PNG Government Grants Special Economic Zone status to Central Cement and Lime Project

Managing Director Paul Mulder said “I greatly appreciate the leadership of the PNG Prime Minister & Minister for
Bougainville Affairs & Defence, Hon. James Marape, in the establishment of this SEZ, as it sets the right conditions for
large scale investment to thrive and catalyse down-stream processing in the SEZ that will particularly benefit the
people and the manufacturing industry in PNG.”

Read more

How Special Economic Zones are Reshaping the World Economy

SEZs are business parks granted legal autonomy to improve their governance. Companies operating within SEZs enjoy unique tax breaks, streamlined government regulations, special VISA rights and different labor laws. This enables businesses to operate in emerging markets without the usual problems that businesses in the developed world face. SEZs have also rehabilitated traditionally bad investment destinations, creating bastions of economic growth in unlikely locations. The most well-known case studies of this come from China.

Read more

Infrastructure key to regional boom

The report says improving regional connectivity is critical to unlocking additional growth and backs a staged investment in transport infrastructure aimed at supporting economic diversification and sustainable population growth. It says this strengthens the case for modern, fast rail improvements. Mass movements of people from cities to towns such as Margaret River in Western Australia and Orange in NSW – both as holiday destinations and places of residence – had sparked huge demand for housing and services. The report says a more coordinated infrastructure policy would meet specific needs by drawing on each region’s competitive advantage, facilitate growth and encourage a better balancing of population growth between cities and regions.

Read more

Reform overhaul to put rocket under productivity

With the country already experiencing a peak in major projects, Infrastructure Australia chief of policy and research Peter Colacino said the industry needed to reform in order to meet the looming pipeline of projects. “The industry can’t deliver the scope of work unless it adopts the change,” he said. “We’ve pointed to things that are proven, have delivered productivity gains elsewhere, are well evidenced in terms of what we’re putting forward. These aren’t unproven solutions.”

Read more
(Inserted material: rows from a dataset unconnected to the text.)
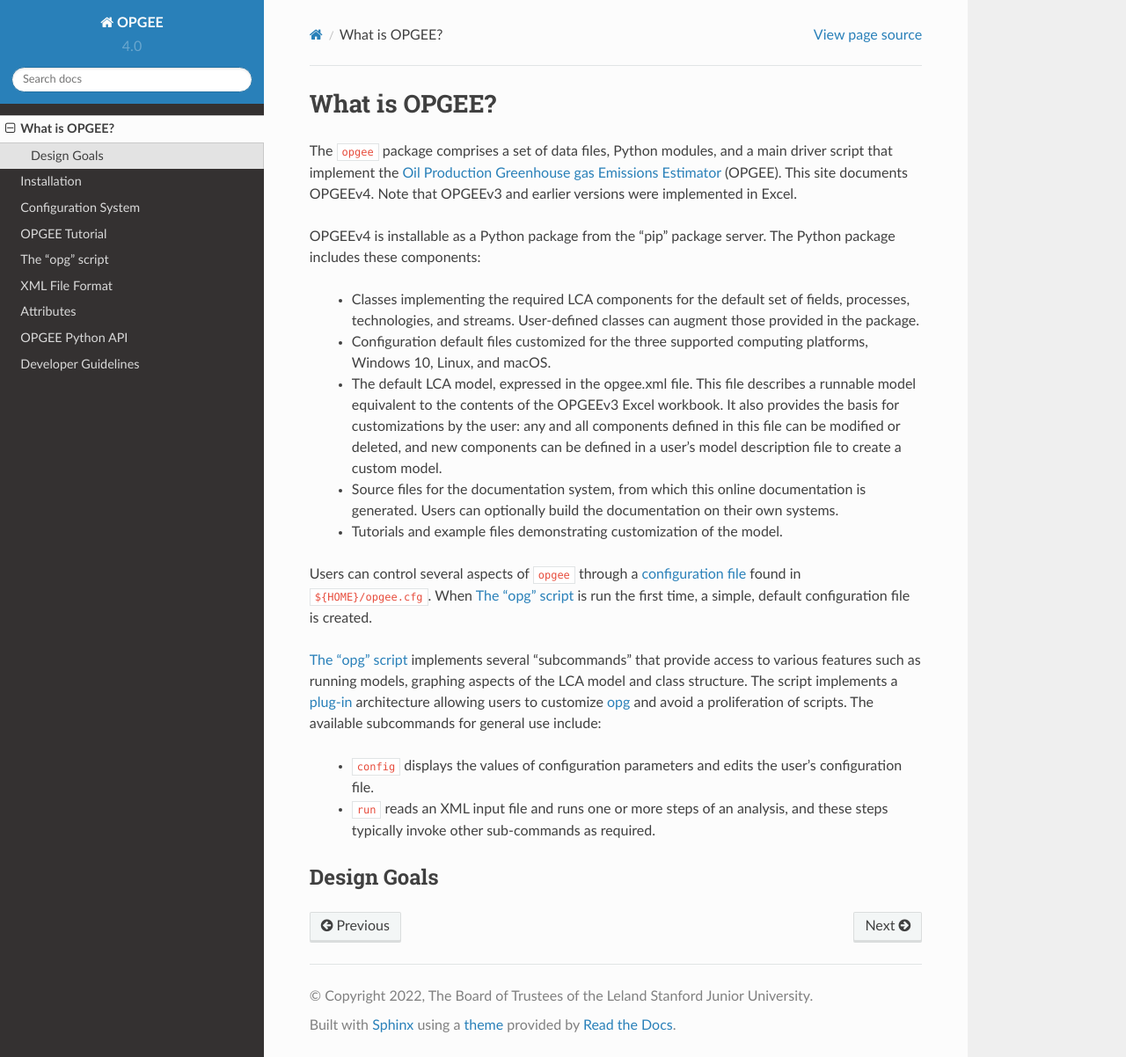
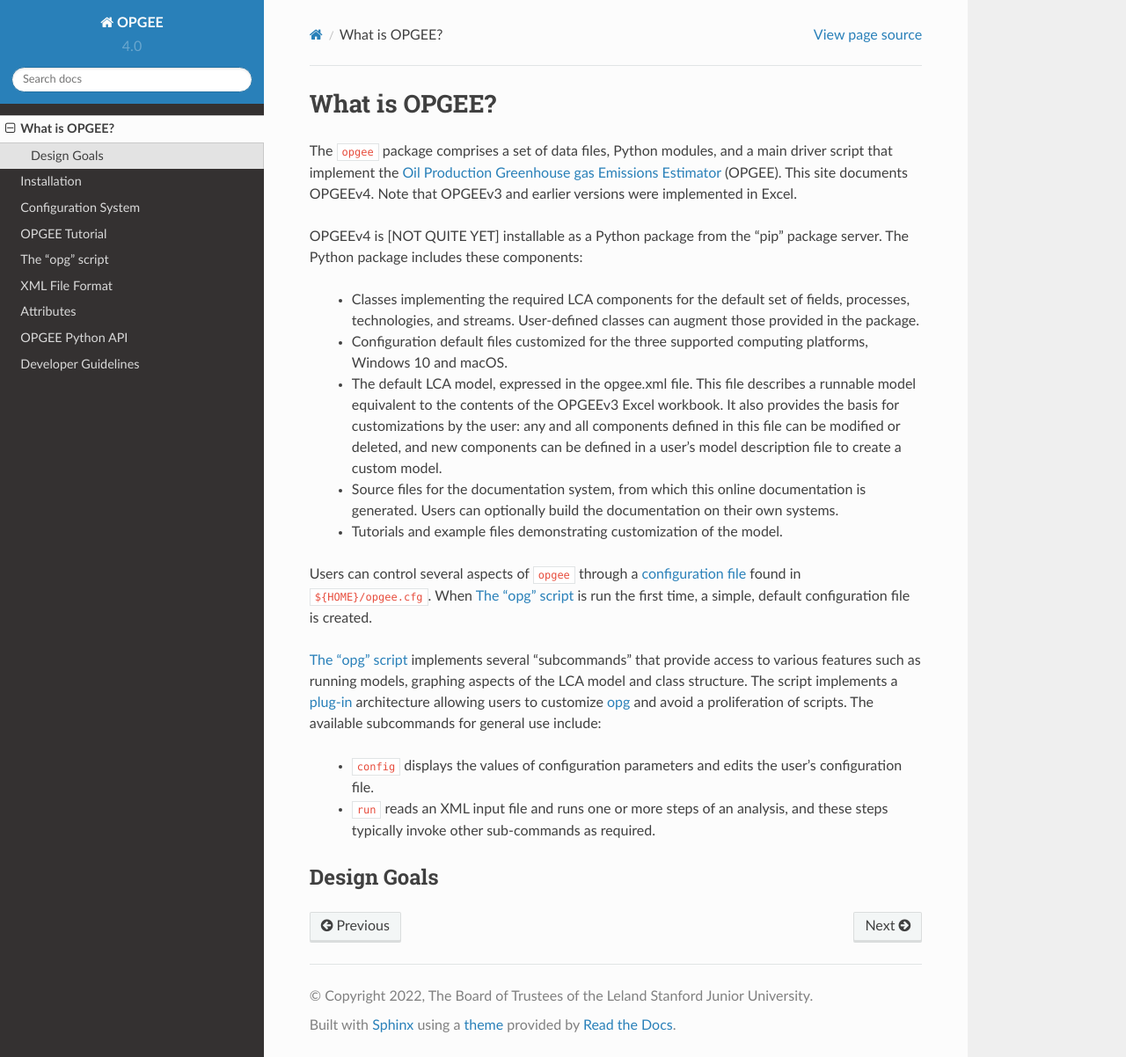
Before and after one commit to msmasnadi/OPGEEv4, a Sphinx documentation site: the page built from docs/source/intro.rst, in a window 1280 px wide and 1202 px high. Shown: the whole window at 88% size. Built offline with Sphinx 7.4.7 and the Read the Docs theme 2.0.0, drawn with Linux system fonts in a browser that asks for light colours.

Commit message:
Update intro doc

```diff
--- a/docs/source/intro.rst
+++ b/docs/source/intro.rst
@@ -5,7 +5,7 @@ The ``opgee`` package comprises a set of data files, Python modules, and a main
 implement the `Oil Production Greenhouse gas Emissions Estimator <https://eao.stanford.edu/research-areas/opgee>`_ (OPGEE).
 This site documents OPGEEv4. Note that OPGEEv3 and earlier versions were implemented in Excel.
 
-OPGEEv4 is installable as a Python package from the “pip” package server. The Python
+OPGEEv4 is [NOT QUITE YET] installable as a Python package from the “pip” package server. The Python
 package includes these components:
 
     * Classes implementing the required LCA components for the default set of fields,
@@ -13,7 +13,7 @@ package includes these components:
       in the package.
 
     * Configuration default files customized for the three supported computing platforms,
-      Windows 10, Linux, and macOS.
+      Windows 10 and macOS.
 
     * The default LCA model, expressed in the opgee.xml file. This file describes a runnable
       model equivalent to the contents of the OPGEEv3 Excel workbook. It also provides the
```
Taking the big smoke to the bush

“Not by a decentralisation policy where we shift public servants from government agencies out into country towns. But where we flip that model, identify the unique competitive advantage of the region, and use that to attract people … but also businesses who are keen to relocate if we get the infrastructure piece right.”

Read more

‘Payroll tax squeezes the life out of sector’

On a federal level Mr Tan said that Treasurer Josh Fydenberg needed to engage with the sector and be guided by them on policy. “Let us show you where the opportunities are and how policy can really help the sector but also very much harm the sector and let us give you some ideas that can help the sector and the economy and the country all at the same time,” he said. “We are trying to solve big problems and sometimes the rules aren’t very clear about what you can and can’t do.”

Read more

Rinehart’s fear: Don’t strangle our Olympics

In a rare interview, Ms Rinehart, who sponsors four of Australia’s Olympic sports, insisted that for Brisbane to fulfil its potential as the 2032 Games host, investors must be given a way to saw through the governmental red tape she believes has stalled many crucial business opportunities in Queensland. “I really enjoy being involved but the parents are the real heroes because they have been there since the journey began,’’ she said. Ms Rinehart has promised to continue her support beyond this Olympics.

Read more

Brickworks slams IMF carbon tax

“(Australian governments) are into the rule book to try and find out how they can stop you doing what you want to do, or try and delay you, whereas in America, representatives of the governor will come and see you and ask you how they can help,” he explained.
“We need to be prepared to relax the regulations so companies can function. It’s just too onerous at the moment, and very difficult for companies to invest in Australia,” he added.

Read more

Approvals reform can protect natural assets & boost economy

The Minerals Council of Australia estimates that the EPBC process can cost companies developing greenfield resource projects up to $47 million every month. Professor Samuel recommended the job-destroying duplication should be addressed by improving, strengthening, and streamlining the capacity of the Federal Government to delegate approval functions to State governments.
It’s time to get on with reforms to better protect natural assets and deliver a needed boost for our economy.

Read more

McGowan backs PM over red tape Bills

Mr McGowan said his government had called for proposed changes 18 months ago.
“We support this legislation and WA continues to work with the Commonwealth to progress a bilateral agreement for approvals which will maintain environmental standards and reduce red tape,” he said.
“Since (originally calling for the changes) the State has been implementing initiatives to remove red tape while retaining the highest environmental standards for all applicants.”

Read more

Popular Posts

Vale and Asian miner seek Brazil nod to fast-track mine project
PNG Government Grants Special Economic Zone status to Central Cement and Lime Project
How Special Economic Zones are Reshaping the World Economy
Infrastructure key to regional boom
Reform overhaul to put rocket under productivity
Taking the big smoke to the bush
‘Payroll tax squeezes the life out of sector’
MAKE BRISBANE SHINE
Become The Voice of The North
Become

Voice of the North

Be Heard